● **Data**:
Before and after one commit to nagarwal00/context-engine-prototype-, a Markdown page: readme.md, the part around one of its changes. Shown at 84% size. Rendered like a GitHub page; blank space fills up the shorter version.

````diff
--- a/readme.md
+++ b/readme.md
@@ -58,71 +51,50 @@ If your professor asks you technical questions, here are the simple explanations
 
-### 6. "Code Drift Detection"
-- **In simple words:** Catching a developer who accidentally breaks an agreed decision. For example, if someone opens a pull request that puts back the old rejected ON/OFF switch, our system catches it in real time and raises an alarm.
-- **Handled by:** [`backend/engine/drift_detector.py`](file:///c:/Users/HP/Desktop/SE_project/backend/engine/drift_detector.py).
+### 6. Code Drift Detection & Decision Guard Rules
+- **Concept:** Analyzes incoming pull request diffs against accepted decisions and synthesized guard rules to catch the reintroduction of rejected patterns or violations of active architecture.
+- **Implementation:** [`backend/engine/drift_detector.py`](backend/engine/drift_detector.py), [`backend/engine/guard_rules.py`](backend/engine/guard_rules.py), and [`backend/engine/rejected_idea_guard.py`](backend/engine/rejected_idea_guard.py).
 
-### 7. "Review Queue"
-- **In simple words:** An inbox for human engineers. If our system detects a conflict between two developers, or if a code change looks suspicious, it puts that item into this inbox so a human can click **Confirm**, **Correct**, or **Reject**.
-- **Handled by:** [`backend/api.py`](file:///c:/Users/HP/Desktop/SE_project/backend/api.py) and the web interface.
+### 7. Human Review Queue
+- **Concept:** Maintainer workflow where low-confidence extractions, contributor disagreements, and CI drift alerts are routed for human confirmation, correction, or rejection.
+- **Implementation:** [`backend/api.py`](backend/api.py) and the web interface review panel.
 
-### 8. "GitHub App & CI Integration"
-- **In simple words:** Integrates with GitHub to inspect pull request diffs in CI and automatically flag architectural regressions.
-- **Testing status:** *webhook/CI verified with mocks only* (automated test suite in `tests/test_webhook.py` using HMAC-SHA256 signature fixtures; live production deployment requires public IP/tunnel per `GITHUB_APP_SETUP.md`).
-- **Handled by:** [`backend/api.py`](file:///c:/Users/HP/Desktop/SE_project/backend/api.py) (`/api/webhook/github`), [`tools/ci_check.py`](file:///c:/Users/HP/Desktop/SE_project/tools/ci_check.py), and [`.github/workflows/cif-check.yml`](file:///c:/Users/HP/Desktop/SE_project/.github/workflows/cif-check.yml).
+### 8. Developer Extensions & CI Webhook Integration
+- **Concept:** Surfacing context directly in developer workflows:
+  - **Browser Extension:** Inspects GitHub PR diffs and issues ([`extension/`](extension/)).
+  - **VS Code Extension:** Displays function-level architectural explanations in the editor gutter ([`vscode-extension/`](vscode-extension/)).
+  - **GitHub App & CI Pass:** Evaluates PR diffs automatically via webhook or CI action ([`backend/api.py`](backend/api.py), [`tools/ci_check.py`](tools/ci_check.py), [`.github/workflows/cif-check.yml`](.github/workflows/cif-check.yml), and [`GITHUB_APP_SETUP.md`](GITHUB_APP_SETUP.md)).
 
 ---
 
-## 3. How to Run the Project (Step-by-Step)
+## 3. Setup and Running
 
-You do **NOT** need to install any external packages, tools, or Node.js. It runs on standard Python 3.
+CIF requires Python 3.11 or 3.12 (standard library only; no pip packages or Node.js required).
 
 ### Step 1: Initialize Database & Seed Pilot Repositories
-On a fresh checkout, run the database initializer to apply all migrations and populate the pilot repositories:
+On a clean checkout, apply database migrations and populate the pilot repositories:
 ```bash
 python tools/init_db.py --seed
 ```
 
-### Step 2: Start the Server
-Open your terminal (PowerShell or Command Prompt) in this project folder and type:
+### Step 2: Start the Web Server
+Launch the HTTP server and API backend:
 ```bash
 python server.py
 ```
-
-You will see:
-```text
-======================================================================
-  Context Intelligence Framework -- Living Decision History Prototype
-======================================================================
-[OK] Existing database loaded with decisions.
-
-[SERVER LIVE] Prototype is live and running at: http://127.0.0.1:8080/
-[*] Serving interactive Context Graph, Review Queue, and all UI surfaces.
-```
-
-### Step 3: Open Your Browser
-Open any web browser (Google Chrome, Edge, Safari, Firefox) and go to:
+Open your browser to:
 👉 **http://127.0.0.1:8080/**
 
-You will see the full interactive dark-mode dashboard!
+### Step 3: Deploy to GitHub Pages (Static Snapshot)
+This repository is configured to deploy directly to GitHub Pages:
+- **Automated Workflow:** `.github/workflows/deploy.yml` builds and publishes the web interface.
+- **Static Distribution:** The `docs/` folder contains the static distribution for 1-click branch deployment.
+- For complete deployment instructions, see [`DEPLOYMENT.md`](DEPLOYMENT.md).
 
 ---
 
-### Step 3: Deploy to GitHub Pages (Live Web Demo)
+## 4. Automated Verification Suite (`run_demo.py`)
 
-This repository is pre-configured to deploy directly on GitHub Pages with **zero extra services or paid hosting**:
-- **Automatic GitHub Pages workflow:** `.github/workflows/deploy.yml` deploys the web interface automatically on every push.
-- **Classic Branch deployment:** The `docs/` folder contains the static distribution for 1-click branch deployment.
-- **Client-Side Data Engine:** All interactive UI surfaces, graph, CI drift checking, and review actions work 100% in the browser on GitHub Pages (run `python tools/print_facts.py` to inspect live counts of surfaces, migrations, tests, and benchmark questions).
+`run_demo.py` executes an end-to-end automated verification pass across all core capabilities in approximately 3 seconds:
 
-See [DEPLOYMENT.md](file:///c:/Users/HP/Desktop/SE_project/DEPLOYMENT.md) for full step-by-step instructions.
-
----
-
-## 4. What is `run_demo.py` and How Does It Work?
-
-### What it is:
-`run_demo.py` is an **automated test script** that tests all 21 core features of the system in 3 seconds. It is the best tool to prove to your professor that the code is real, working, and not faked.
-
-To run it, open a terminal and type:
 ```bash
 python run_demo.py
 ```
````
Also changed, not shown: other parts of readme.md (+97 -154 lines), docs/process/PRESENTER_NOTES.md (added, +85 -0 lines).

● **Work to complete**:
Provide all the records again, word for word.

● **Response**:
Before and after one commit to nagarwal00/context-engine-prototype-, a Markdown page: readme.md, the part around one of its changes. Shown at 84% size. Rendered like a GitHub page; blank space fills up the shorter version.

````diff
--- a/readme.md
+++ b/readme.md
@@ -58,71 +51,50 @@ If your professor asks you technical questions, here are the simple explanations
 
-### 6. "Code Drift Detection"
-- **In simple words:** Catching a developer who accidentally breaks an agreed decision. For example, if someone opens a pull request that puts back the old rejected ON/OFF switch, our system catches it in real time and raises an alarm.
-- **Handled by:** [`backend/engine/drift_detector.py`](file:///c:/Users/HP/Desktop/SE_project/backend/engine/drift_detector.py).
+### 6. Code Drift Detection & Decision Guard Rules
+- **Concept:** Analyzes incoming pull request diffs against accepted decisions and synthesized guard rules to catch the reintroduction of rejected patterns or violations of active architecture.
+- **Implementation:** [`backend/engine/drift_detector.py`](backend/engine/drift_detector.py), [`backend/engine/guard_rules.py`](backend/engine/guard_rules.py), and [`backend/engine/rejected_idea_guard.py`](backend/engine/rejected_idea_guard.py).
 
-### 7. "Review Queue"
-- **In simple words:** An inbox for human engineers. If our system detects a conflict between two developers, or if a code change looks suspicious, it puts that item into this inbox so a human can click **Confirm**, **Correct**, or **Reject**.
-- **Handled by:** [`backend/api.py`](file:///c:/Users/HP/Desktop/SE_project/backend/api.py) and the web interface.
+### 7. Human Review Queue
+- **Concept:** Maintainer workflow where low-confidence extractions, contributor disagreements, and CI drift alerts are routed for human confirmation, correction, or rejection.
+- **Implementation:** [`backend/api.py`](backend/api.py) and the web interface review panel.
 
-### 8. "GitHub App & CI Integration"
-- **In simple words:** Integrates with GitHub to inspect pull request diffs in CI and automatically flag architectural regressions.
-- **Testing status:** *webhook/CI verified with mocks only* (automated test suite in `tests/test_webhook.py` using HMAC-SHA256 signature fixtures; live production deployment requires public IP/tunnel per `GITHUB_APP_SETUP.md`).
-- **Handled by:** [`backend/api.py`](file:///c:/Users/HP/Desktop/SE_project/backend/api.py) (`/api/webhook/github`), [`tools/ci_check.py`](file:///c:/Users/HP/Desktop/SE_project/tools/ci_check.py), and [`.github/workflows/cif-check.yml`](file:///c:/Users/HP/Desktop/SE_project/.github/workflows/cif-check.yml).
+### 8. Developer Extensions & CI Webhook Integration
+- **Concept:** Surfacing context directly in developer workflows:
+  - **Browser Extension:** Inspects GitHub PR diffs and issues ([`extension/`](extension/)).
+  - **VS Code Extension:** Displays function-level architectural explanations in the editor gutter ([`vscode-extension/`](vscode-extension/)).
+  - **GitHub App & CI Pass:** Evaluates PR diffs automatically via webhook or CI action ([`backend/api.py`](backend/api.py), [`tools/ci_check.py`](tools/ci_check.py), [`.github/workflows/cif-check.yml`](.github/workflows/cif-check.yml), and [`GITHUB_APP_SETUP.md`](GITHUB_APP_SETUP.md)).
 
 ---
 
-## 3. How to Run the Project (Step-by-Step)
+## 3. Setup and Running
 
-You do **NOT** need to install any external packages, tools, or Node.js. It runs on standard Python 3.
+CIF requires Python 3.11 or 3.12 (standard library only; no pip packages or Node.js required).
 
 ### Step 1: Initialize Database & Seed Pilot Repositories
-On a fresh checkout, run the database initializer to apply all migrations and populate the pilot repositories:
+On a clean checkout, apply database migrations and populate the pilot repositories:
 ```bash
 python tools/init_db.py --seed
 ```
 
-### Step 2: Start the Server
-Open your terminal (PowerShell or Command Prompt) in this project folder and type:
+### Step 2: Start the Web Server
+Launch the HTTP server and API backend:
 ```bash
 python server.py
 ```
-
-You will see:
-```text
-======================================================================
-  Context Intelligence Framework -- Living Decision History Prototype
-======================================================================
-[OK] Existing database loaded with decisions.
-
-[SERVER LIVE] Prototype is live and running at: http://127.0.0.1:8080/
-[*] Serving interactive Context Graph, Review Queue, and all UI surfaces.
-```
-
-### Step 3: Open Your Browser
-Open any web browser (Google Chrome, Edge, Safari, Firefox) and go to:
+Open your browser to:
 👉 **http://127.0.0.1:8080/**
 
-You will see the full interactive dark-mode dashboard!
+### Step 3: Deploy to GitHub Pages (Static Snapshot)
+This repository is configured to deploy directly to GitHub Pages:
+- **Automated Workflow:** `.github/workflows/deploy.yml` builds and publishes the web interface.
+- **Static Distribution:** The `docs/` folder contains the static distribution for 1-click branch deployment.
+- For complete deployment instructions, see [`DEPLOYMENT.md`](DEPLOYMENT.md).
 
 ---
 
-### Step 3: Deploy to GitHub Pages (Live Web Demo)
+## 4. Automated Verification Suite (`run_demo.py`)
 
-This repository is pre-configured to deploy directly on GitHub Pages with **zero extra services or paid hosting**:
-- **Automatic GitHub Pages workflow:** `.github/workflows/deploy.yml` deploys the web interface automatically on every push.
-- **Classic Branch deployment:** The `docs/` folder contains the static distribution for 1-click branch deployment.
-- **Client-Side Data Engine:** All interactive UI surfaces, graph, CI drift checking, and review actions work 100% in the browser on GitHub Pages (run `python tools/print_facts.py` to inspect live counts of surfaces, migrations, tests, and benchmark questions).
+`run_demo.py` executes an end-to-end automated verification pass across all core capabilities in approximately 3 seconds:
 
-See [DEPLOYMENT.md](file:///c:/Users/HP/Desktop/SE_project/DEPLOYMENT.md) for full step-by-step instructions.
-
----
-
-## 4. What is `run_demo.py` and How Does It Work?
-
-### What it is:
-`run_demo.py` is an **automated test script** that tests all 21 core features of the system in 3 seconds. It is the best tool to prove to your professor that the code is real, working, and not faked.
-
-To run it, open a terminal and type:
 ```bash
 python run_demo.py
 ```
````
Also changed, not shown: other parts of readme.md (+97 -154 lines), docs/process/PRESENTER_NOTES.md (added, +85 -0 lines).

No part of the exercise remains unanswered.